> Provided records:
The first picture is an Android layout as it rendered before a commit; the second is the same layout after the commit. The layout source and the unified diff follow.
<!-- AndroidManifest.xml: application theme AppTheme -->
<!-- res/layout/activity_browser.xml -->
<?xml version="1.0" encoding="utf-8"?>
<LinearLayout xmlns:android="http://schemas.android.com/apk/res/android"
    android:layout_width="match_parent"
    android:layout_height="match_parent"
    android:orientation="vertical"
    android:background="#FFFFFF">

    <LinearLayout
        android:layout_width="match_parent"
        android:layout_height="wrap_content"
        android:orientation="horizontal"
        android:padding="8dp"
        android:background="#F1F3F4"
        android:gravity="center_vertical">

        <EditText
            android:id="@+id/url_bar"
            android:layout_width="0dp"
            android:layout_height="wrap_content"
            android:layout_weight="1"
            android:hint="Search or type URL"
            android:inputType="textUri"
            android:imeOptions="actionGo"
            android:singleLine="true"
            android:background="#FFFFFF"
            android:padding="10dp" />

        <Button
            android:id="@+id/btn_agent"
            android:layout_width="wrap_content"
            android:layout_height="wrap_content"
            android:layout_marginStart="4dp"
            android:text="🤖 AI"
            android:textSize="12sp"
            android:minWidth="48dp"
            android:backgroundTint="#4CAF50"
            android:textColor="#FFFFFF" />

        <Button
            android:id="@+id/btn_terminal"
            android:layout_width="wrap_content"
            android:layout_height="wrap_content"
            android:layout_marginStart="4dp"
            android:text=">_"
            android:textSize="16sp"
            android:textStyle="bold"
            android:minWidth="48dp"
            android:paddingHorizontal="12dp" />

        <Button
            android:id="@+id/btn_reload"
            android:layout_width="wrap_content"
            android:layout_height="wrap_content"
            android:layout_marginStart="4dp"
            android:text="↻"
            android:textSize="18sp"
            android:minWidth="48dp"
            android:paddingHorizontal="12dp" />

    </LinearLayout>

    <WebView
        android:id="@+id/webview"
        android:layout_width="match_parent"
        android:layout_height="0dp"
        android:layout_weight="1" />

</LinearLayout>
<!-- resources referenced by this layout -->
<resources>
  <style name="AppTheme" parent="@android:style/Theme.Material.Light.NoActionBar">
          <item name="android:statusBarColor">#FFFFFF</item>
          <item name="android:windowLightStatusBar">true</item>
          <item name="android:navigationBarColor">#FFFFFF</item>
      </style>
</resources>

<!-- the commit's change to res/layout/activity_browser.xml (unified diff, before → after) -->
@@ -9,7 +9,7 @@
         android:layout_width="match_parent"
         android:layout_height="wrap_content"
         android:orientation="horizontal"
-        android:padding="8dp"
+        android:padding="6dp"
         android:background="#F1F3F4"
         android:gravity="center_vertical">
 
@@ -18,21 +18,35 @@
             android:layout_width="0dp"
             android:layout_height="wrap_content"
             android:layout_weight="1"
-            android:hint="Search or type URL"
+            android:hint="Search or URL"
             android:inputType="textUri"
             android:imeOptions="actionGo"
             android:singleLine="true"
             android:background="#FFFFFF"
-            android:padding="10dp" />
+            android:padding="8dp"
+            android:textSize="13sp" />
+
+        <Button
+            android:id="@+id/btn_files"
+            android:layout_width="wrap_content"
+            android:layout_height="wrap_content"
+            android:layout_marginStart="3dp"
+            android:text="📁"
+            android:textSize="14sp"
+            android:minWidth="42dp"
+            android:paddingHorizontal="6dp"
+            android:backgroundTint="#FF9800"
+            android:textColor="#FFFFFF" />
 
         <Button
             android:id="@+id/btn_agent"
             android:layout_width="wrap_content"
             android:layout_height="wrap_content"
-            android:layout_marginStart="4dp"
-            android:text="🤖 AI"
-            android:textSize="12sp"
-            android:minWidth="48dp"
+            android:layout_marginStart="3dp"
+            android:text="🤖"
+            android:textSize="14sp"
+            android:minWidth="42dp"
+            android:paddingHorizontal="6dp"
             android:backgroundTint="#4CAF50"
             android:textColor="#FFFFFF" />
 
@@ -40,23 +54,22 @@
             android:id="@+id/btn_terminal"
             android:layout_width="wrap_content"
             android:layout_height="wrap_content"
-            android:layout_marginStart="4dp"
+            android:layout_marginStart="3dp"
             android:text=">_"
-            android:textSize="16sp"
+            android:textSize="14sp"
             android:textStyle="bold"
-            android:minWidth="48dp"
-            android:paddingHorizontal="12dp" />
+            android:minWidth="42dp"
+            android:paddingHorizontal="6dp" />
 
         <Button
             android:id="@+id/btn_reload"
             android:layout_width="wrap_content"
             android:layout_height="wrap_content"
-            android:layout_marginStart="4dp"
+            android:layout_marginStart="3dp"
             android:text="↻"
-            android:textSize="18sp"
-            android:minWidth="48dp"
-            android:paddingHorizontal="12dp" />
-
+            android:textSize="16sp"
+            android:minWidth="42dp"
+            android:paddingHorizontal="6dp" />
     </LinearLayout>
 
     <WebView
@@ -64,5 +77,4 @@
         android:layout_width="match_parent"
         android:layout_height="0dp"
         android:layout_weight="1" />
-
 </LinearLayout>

> Exercise requirements:
All of the material above should be restated verbatim.

> Written response:
The first picture is an Android layout as it rendered before a commit; the second is the same layout after the commit. The layout source and the unified diff follow.
<!-- AndroidManifest.xml: application theme AppTheme -->
<!-- res/layout/activity_browser.xml -->
<?xml version="1.0" encoding="utf-8"?>
<LinearLayout xmlns:android="http://schemas.android.com/apk/res/android"
    android:layout_width="match_parent"
    android:layout_height="match_parent"
    android:orientation="vertical"
    android:background="#FFFFFF">

    <LinearLayout
        android:layout_width="match_parent"
        android:layout_height="wrap_content"
        android:orientation="horizontal"
        android:padding="8dp"
        android:background="#F1F3F4"
        android:gravity="center_vertical">

        <EditText
            android:id="@+id/url_bar"
            android:layout_width="0dp"
            android:layout_height="wrap_content"
            android:layout_weight="1"
            android:hint="Search or type URL"
            android:inputType="textUri"
            android:imeOptions="actionGo"
            android:singleLine="true"
            android:background="#FFFFFF"
            android:padding="10dp" />

        <Button
            android:id="@+id/btn_agent"
            android:layout_width="wrap_content"
            android:layout_height="wrap_content"
            android:layout_marginStart="4dp"
            android:text="🤖 AI"
            android:textSize="12sp"
            android:minWidth="48dp"
            android:backgroundTint="#4CAF50"
            android:textColor="#FFFFFF" />

        <Button
            android:id="@+id/btn_terminal"
            android:layout_width="wrap_content"
            android:layout_height="wrap_content"
            android:layout_marginStart="4dp"
            android:text=">_"
            android:textSize="16sp"
            android:textStyle="bold"
            android:minWidth="48dp"
            android:paddingHorizontal="12dp" />

        <Button
            android:id="@+id/btn_reload"
            android:layout_width="wrap_content"
            android:layout_height="wrap_content"
            android:layout_marginStart="4dp"
            android:text="↻"
            android:textSize="18sp"
            android:minWidth="48dp"
            android:paddingHorizontal="12dp" />

    </LinearLayout>

    <WebView
        android:id="@+id/webview"
        android:layout_width="match_parent"
        android:layout_height="0dp"
        android:layout_weight="1" />

</LinearLayout>
<!-- resources referenced by this layout -->
<resources>
  <style name="AppTheme" parent="@android:style/Theme.Material.Light.NoActionBar">
          <item name="android:statusBarColor">#FFFFFF</item>
          <item name="android:windowLightStatusBar">true</item>
          <item name="android:navigationBarColor">#FFFFFF</item>
      </style>
</resources>

<!-- the commit's change to res/layout/activity_browser.xml (unified diff, before → after) -->
@@ -9,7 +9,7 @@
         android:layout_width="match_parent"
         android:layout_height="wrap_content"
         android:orientation="horizontal"
-        android:padding="8dp"
+        android:padding="6dp"
         android:background="#F1F3F4"
         android:gravity="center_vertical">
 
@@ -18,21 +18,35 @@
             android:layout_width="0dp"
             android:layout_height="wrap_content"
             android:layout_weight="1"
-            android:hint="Search or type URL"
+            android:hint="Search or URL"
             android:inputType="textUri"
             android:imeOptions="actionGo"
             android:singleLine="true"
             android:background="#FFFFFF"
-            android:padding="10dp" />
+            android:padding="8dp"
+            android:textSize="13sp" />
+
+        <Button
+            android:id="@+id/btn_files"
+            android:layout_width="wrap_content"
+            android:layout_height="wrap_content"
+            android:layout_marginStart="3dp"
+            android:text="📁"
+            android:textSize="14sp"
+            android:minWidth="42dp"
+            android:paddingHorizontal="6dp"
+            android:backgroundTint="#FF9800"
+            android:textColor="#FFFFFF" />
 
         <Button
             android:id="@+id/btn_agent"
             android:layout_width="wrap_content"
             android:layout_height="wrap_content"
-            android:layout_marginStart="4dp"
-            android:text="🤖 AI"
-            android:textSize="12sp"
-            android:minWidth="48dp"
+            android:layout_marginStart="3dp"
+            android:text="🤖"
+            android:textSize="14sp"
+            android:minWidth="42dp"
+            android:paddingHorizontal="6dp"
             android:backgroundTint="#4CAF50"
             android:textColor="#FFFFFF" />
 
@@ -40,23 +54,22 @@
             android:id="@+id/btn_terminal"
             android:layout_width="wrap_content"
             android:layout_height="wrap_content"
-            android:layout_marginStart="4dp"
+            android:layout_marginStart="3dp"
             android:text=">_"
-            android:textSize="16sp"
+            android:textSize="14sp"
             android:textStyle="bold"
-            android:minWidth="48dp"
-            android:paddingHorizontal="12dp" />
+            android:minWidth="42dp"
+            android:paddingHorizontal="6dp" />
 
         <Button
             android:id="@+id/btn_reload"
             android:layout_width="wrap_content"
             android:layout_height="wrap_content"
-            android:layout_marginStart="4dp"
+            android:layout_marginStart="3dp"
             android:text="↻"
-            android:textSize="18sp"
-            android:minWidth="48dp"
-            android:paddingHorizontal="12dp" />
-
+            android:textSize="16sp"
+            android:minWidth="42dp"
+            android:paddingHorizontal="6dp" />
     </LinearLayout>
 
     <WebView
@@ -64,5 +77,4 @@
         android:layout_width="match_parent"
         android:layout_height="0dp"
         android:layout_weight="1" />
-
 </LinearLayout>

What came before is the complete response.